French art at the Courtauld: Édouard Manet (1832-1883), A Bar at the Folies-Bergère, 1882
I hadn't registered the bottle of British Bass beer in the bar at the Folies-Bergère. Bottled Bass seems to get everywhere, some UK friends and I had to explain to a barman in San Francisco that it wasn't pronounced by spelling it's letters as "B-A-S-S" but as one word "Bass" to rhyme with "ass".
Édouard Manet (1832-1883)
A Bar at the Folies-Bergère, 1882
Oil paint on canvas This celebrated work is Édouard Manet's last major painting, completed a year before he died.

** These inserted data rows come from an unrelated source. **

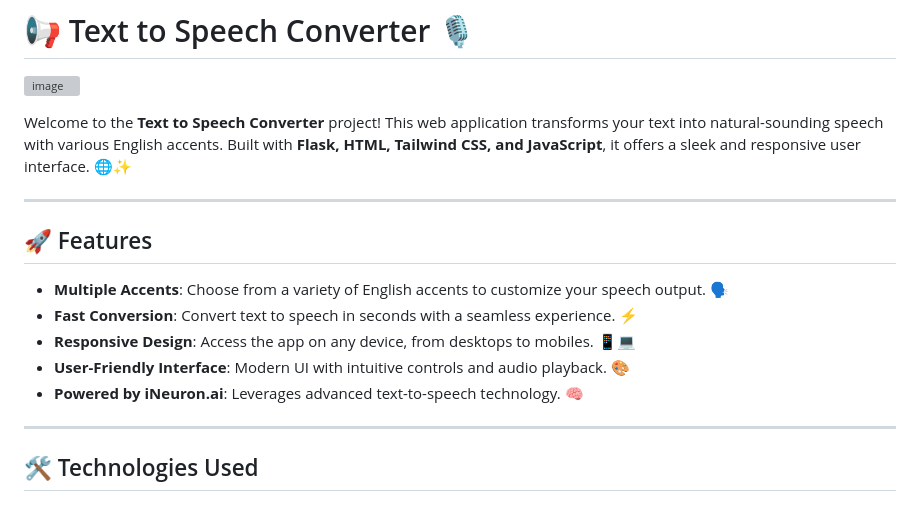
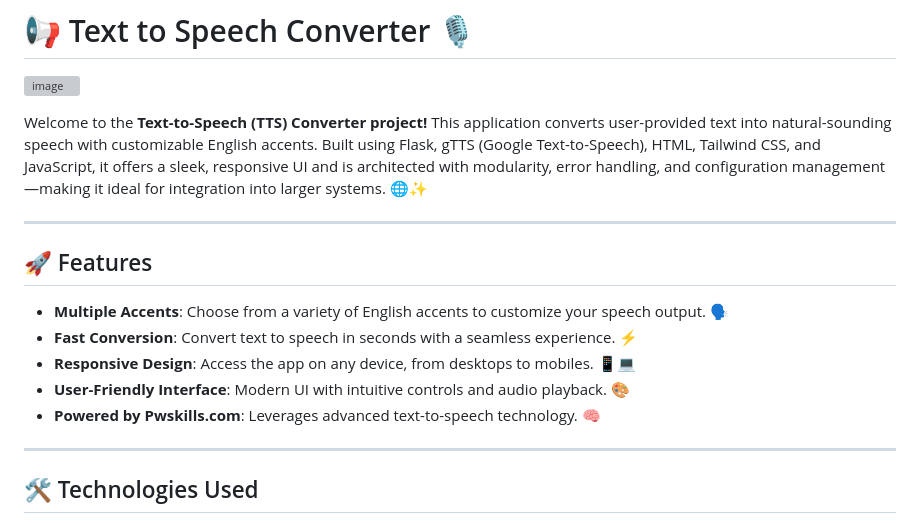
Before and after one commit to MasteriNeuron/Text-to-Speech-Converter, a Markdown page: README.md, the part around the change. Drawn GitHub-style; grey boxes are pictures that could not be loaded.

```diff
--- a/README.md
+++ b/README.md
@@ -1,7 +1,9 @@
 # 📢 Text to Speech Converter 🎙️
 ![image](https://github.com/user-attachments/assets/38a81943-8f50-4343-b5ff-7eeebe782d07)
 
-Welcome to the **Text to Speech Converter** project! This web application transforms your text into natural-sounding speech with various English accents. Built with **Flask, HTML, Tailwind CSS, and JavaScript**, it offers a sleek and responsive user interface. 🌐✨
+Welcome to the **Text-to-Speech (TTS) Converter project!** This application converts user-provided text into natural-sounding speech with customizable English accents. Built using Flask, gTTS (Google Text-to-Speech), HTML, Tailwind CSS, and JavaScript, it offers a sleek, responsive UI and is architected with modularity, error handling, and configuration management—making it ideal for integration into larger systems. 🌐✨
+
+
 
 ---
 
@@ -11,7 +13,7 @@ Welcome to the **Text to Speech Converter** project! This web application transf
 - **Fast Conversion**: Convert text to speech in seconds with a seamless experience. ⚡
 - **Responsive Design**: Access the app on any device, from desktops to mobiles. 📱💻
 - **User-Friendly Interface**: Modern UI with intuitive controls and audio playback. 🎨
-- **Powered by iNeuron.ai**: Leverages advanced text-to-speech technology. 🧠
+- **Powered by Pwskills.com**: Leverages advanced text-to-speech technology. 🧠
 
 ---
 
```
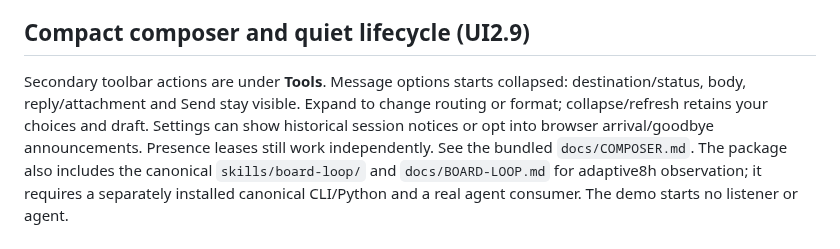
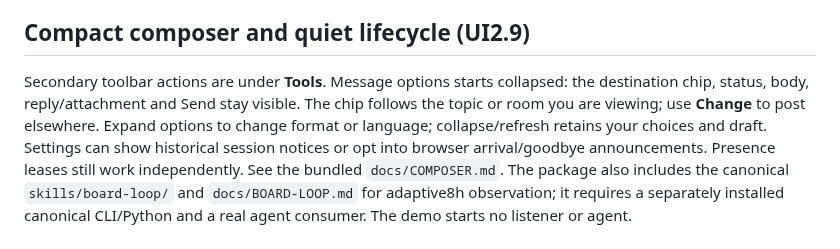
Before and after one commit to sloik/agent-file-board-ui, a Markdown page: docs/guides/DEMO.md, the part around the change. Drawn GitHub-style.

```diff
--- a/docs/guides/DEMO.md
+++ b/docs/guides/DEMO.md
@@ -190,9 +190,9 @@ automatically, and GitHub CLI is optional.
 
 ## Compact composer and quiet lifecycle (UI2.9)
 
-Secondary toolbar actions are under **Tools**. Message options starts collapsed: destination/status, body, reply/attachment and
-Send stay visible. Expand to change routing or format; collapse/refresh retains
-your choices and draft. Settings can show historical session notices or opt into
+Secondary toolbar actions are under **Tools**. Message options starts collapsed: the destination chip, status, body, reply/attachment and
+Send stay visible. The chip follows the topic or room you are viewing; use **Change** to post elsewhere. Expand options to change format
+or language; collapse/refresh retains your choices and draft. Settings can show historical session notices or opt into
 browser arrival/goodbye announcements. Presence leases still work independently.
 See the bundled `docs/COMPOSER.md`. The package also includes the canonical
 `skills/board-loop/` and `docs/BOARD-LOOP.md` for adaptive8h observation; it requires
```
Also changed, not shown: docs/FEATURES.md (+5 -3 lines), specs/SPEC-002-064-composer-routing-follows-view.md (+14 -0 lines), docs/images/board-composer-compact-phone.png, docs/images/board-composer-compact.png, docs/images/board-composer-options.png, 4 other files.
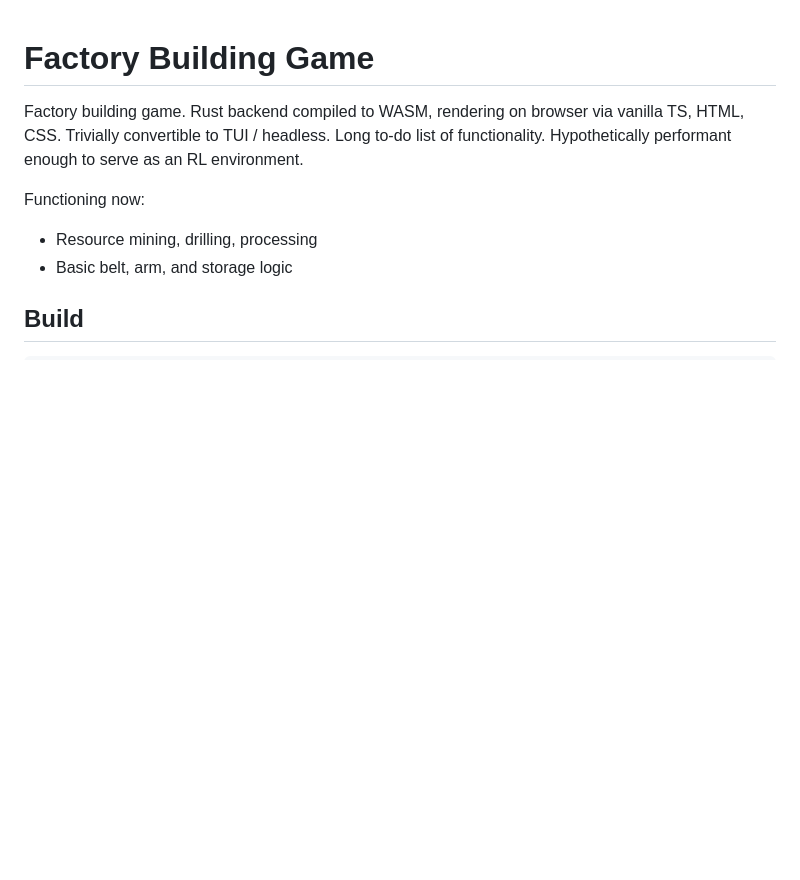
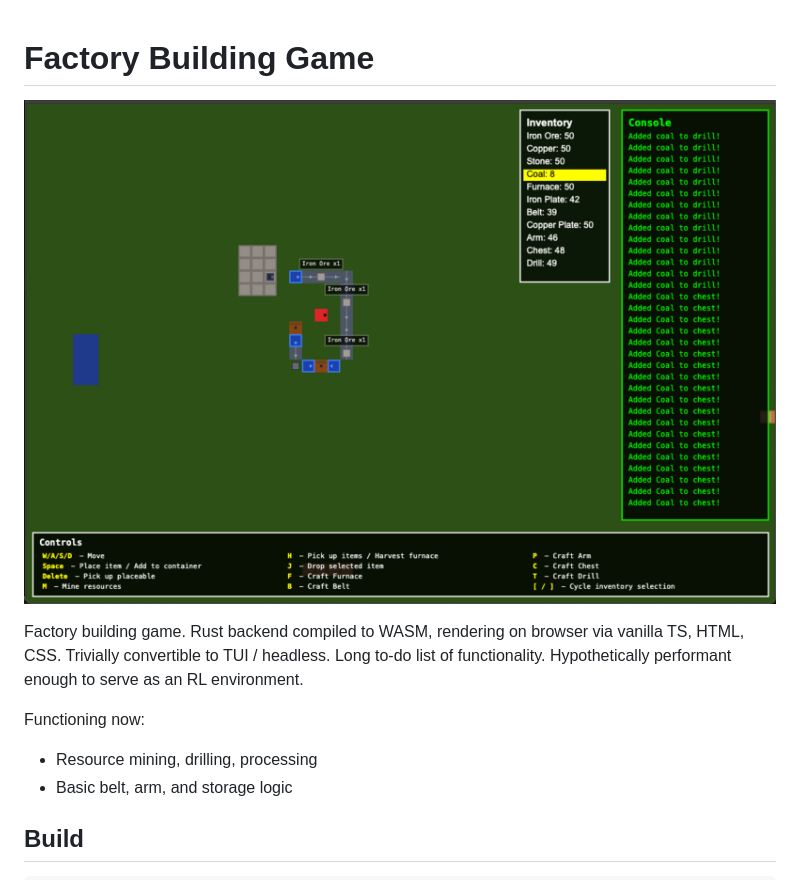
Before and after one commit to P-H-B-D/factory-automation, a Markdown page: README.md, the part around the change. Drawn GitHub-style; pictures changed too: Screenshot.png (added); blank space fills up the shorter version.

Commit message:
screenshot

```diff
--- a/README.md
+++ b/README.md
@@ -1,4 +1,6 @@
 # Factory Building Game
+
+![Screenshot](Screenshot.png)
 
 Factory building game. Rust backend compiled to WASM, rendering on browser via vanilla TS, HTML, CSS. Trivially convertible to TUI / headless. Long to-do list of functionality. Hypothetically performant enough to serve as an RL environment.
 
```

At one of the bars in the Folies-Bergère- a popular Parisian music hall - wine, champagne and British Bass beer with its red triangle logo await customers. A fashionable crowd mingles on the balcony. The legs and green boots of a trapeze artist in the upper left hint at the exciting musical and circus acts entertaining the audience. This animated background is in fact a reflection in the large gold-framed mirror, which projects it into the viewer's own space.

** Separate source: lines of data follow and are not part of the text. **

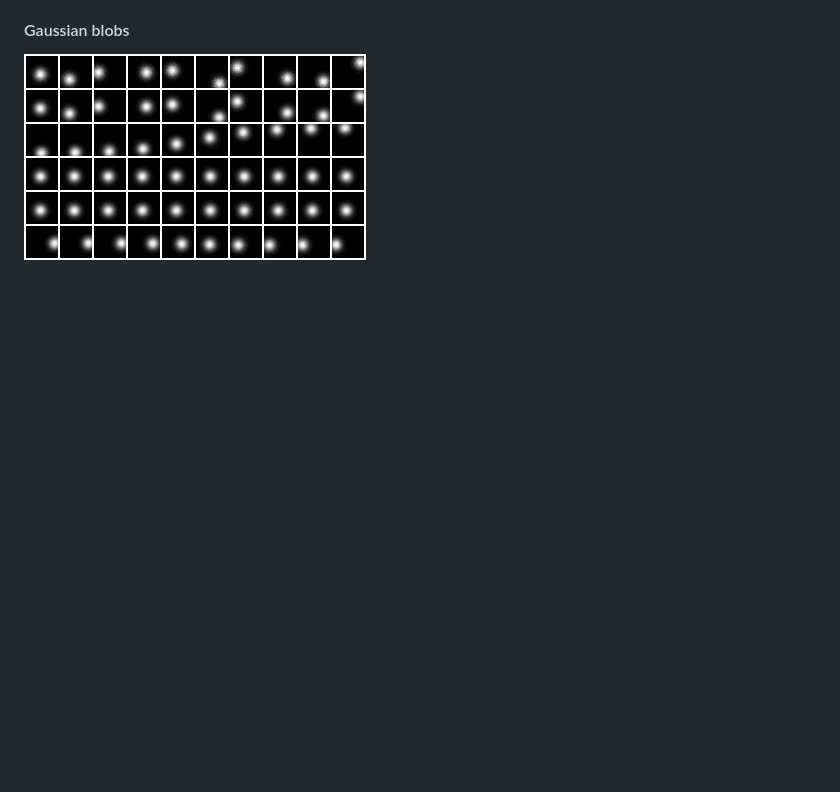
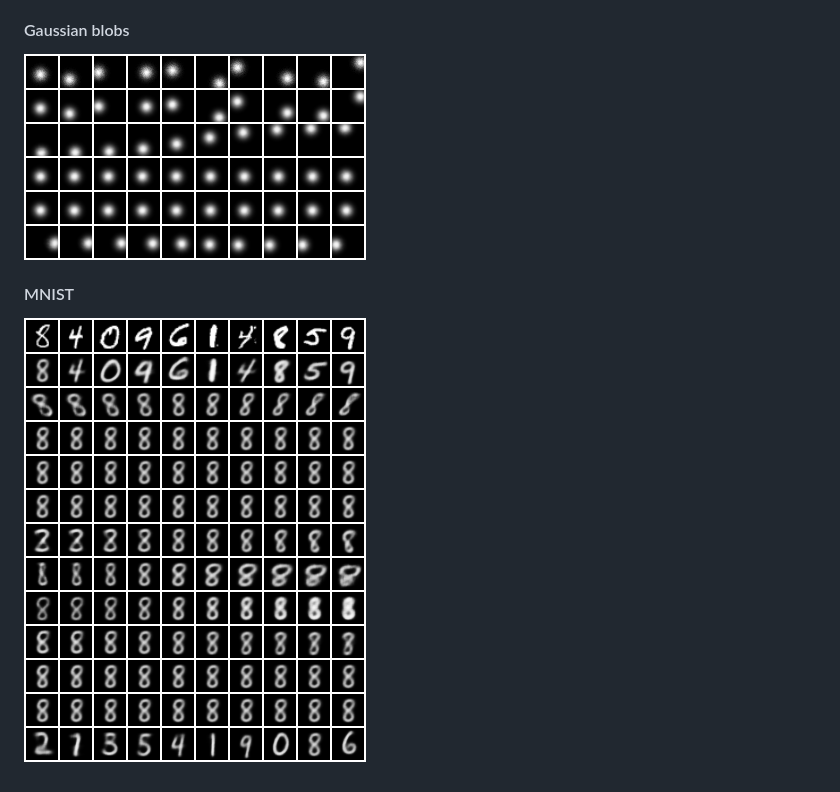
Before and after one commit to sootlasten/adversarial-on-disentangled, a Markdown page: README.md, the part around the change. Drawn GitHub-style; pictures changed too: imgs/disentangled_mnist_8_traversal.png (added); blank space fills up the shorter version.

```diff
--- a/README.md
+++ b/README.md
@@ -7,3 +7,7 @@ In all of the following images, the first row depicts randomly chosen datapoints
 #### Gaussian blobs
 
 ![Gaussian blobs FactorVAE traversal](imgs/blobs-factorvae-traversal.png)
+
+#### MNIST
+
+![MNIST 8 traversal](imgs/disentangled_mnist_8_traversal.png)
```
Also changed, not shown: 6 other files.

Manet made sketches on-site but painted this work entirely in his studio, where a barmaid named Suzon came to pose. She is the painting's still centre. Her enigmatic expression is unsettling, especially as she appears to be interacting with a male customer. lgnoring normal perspective, Manet shifted their reflection to the right. The bottles on the left are similarly misaligned in the mirror. This play of reflections emphasises the disorientating atmosphere of the Folies-Bergère. In this work,

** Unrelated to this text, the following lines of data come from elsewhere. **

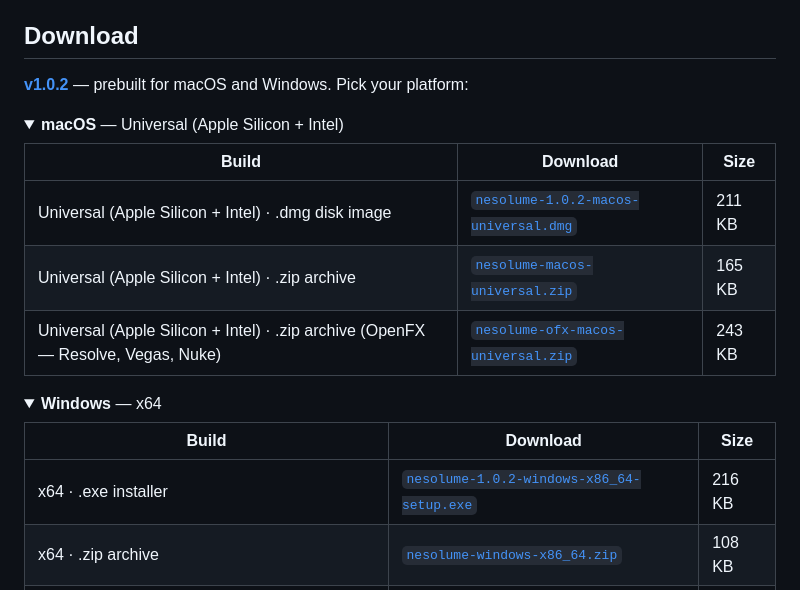
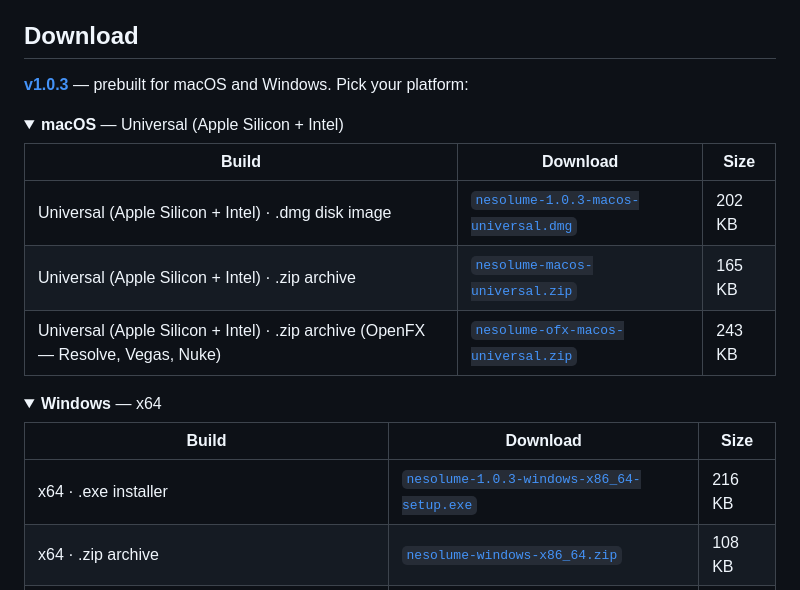
Before and after one commit to stoatworks-labs/nesolume, a Markdown page: README.md, the part around the change. Drawn GitHub-style; folded sections open.

Commit message:
README: refresh the download block for v1.0.3
Generated by release/gen-downloads.py. The asset URLs are pinned to the tag, so
this is a per-release step rather than a one-off -- last release's links are
wrong the moment a new tag exists.

Run after the auto-signer had finished, not straight after CI: it re-signs and
re-uploads the macOS artefacts, which changes every size in the table.

```diff
--- a/README.md
+++ b/README.md
@@ -139,14 +139,14 @@ and come from the offline harness in this repository.
 
 ## Download
 
-**[v1.0.2](https://github.com/stoatworks-labs/nesolume/releases/tag/v1.0.2)** — prebuilt for macOS and Windows. Pick your platform:
+**[v1.0.3](https://github.com/stoatworks-labs/nesolume/releases/tag/v1.0.3)** — prebuilt for macOS and Windows. Pick your platform:
 
 <details>
 <summary><b>macOS</b> — Universal (Apple Silicon + Intel)</summary>
 
 | Build | Download | Size |
 | --- | --- | --- |
-| Universal (Apple Silicon + Intel) · .dmg disk image | [`nesolume-1.0.2-macos-universal.dmg`](https://github.com/stoatworks-labs/nesolume/releases/download/v1.0.2/nesolume-1.0.2-macos-universal.dmg) | 211 KB |
+| Universal (Apple Silicon + Intel) · .dmg disk image | [`nesolume-1.0.3-macos-universal.dmg`](https://github.com/stoatworks-labs/nesolume/releases/download/v1.0.3/nesolume-1.0.3-macos-universal.dmg) | 202 KB |
 | Universal (Apple Silicon + Intel) · .zip archive | [`nesolume-macos-universal.zip`](https://github.com/stoatworks-labs/nesolume/releases/latest/download/nesolume-macos-universal.zip) | 165 KB |
 | Universal (Apple Silicon + Intel) · .zip archive (OpenFX — Resolve, Vegas, Nuke) | [`nesolume-ofx-macos-universal.zip`](https://github.com/stoatworks-labs/nesolume/releases/latest/download/nesolume-ofx-macos-universal.zip) | 243 KB |
 
@@ -157,7 +157,7 @@ and come from the offline harness in this repository.
 
 | Build | Download | Size |
 | --- | --- | --- |
-| x64 · .exe installer | [`nesolume-1.0.2-windows-x86_64-setup.exe`](https://github.com/stoatworks-labs/nesolume/releases/download/v1.0.2/nesolume-1.0.2-windows-x86_64-setup.exe) | 216 KB |
+| x64 · .exe installer | [`nesolume-1.0.3-windows-x86_64-setup.exe`](https://github.com/stoatworks-labs/nesolume/releases/download/v1.0.3/nesolume-1.0.3-windows-x86_64-setup.exe) | 216 KB |
 | x64 · .zip archive | [`nesolume-windows-x86_64.zip`](https://github.com/stoatworks-labs/nesolume/releases/latest/download/nesolume-windows-x86_64.zip) | 108 KB |
 | x64 · .zip archive (OpenFX — Resolve, Vegas, Nuke) | [`nesolume-ofx-windows-x86_64.zip`](https://github.com/stoatworks-labs/nesolume/releases/latest/download/nesolume-ofx-windows-x86_64.zip) | 71 KB |
 
```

Manet created a complex and absorbing
composition that is considered one of the
iconic paintings of modern life. Samuel Courtauld gift, 1934
Michael Ixer ● 61d0 Comments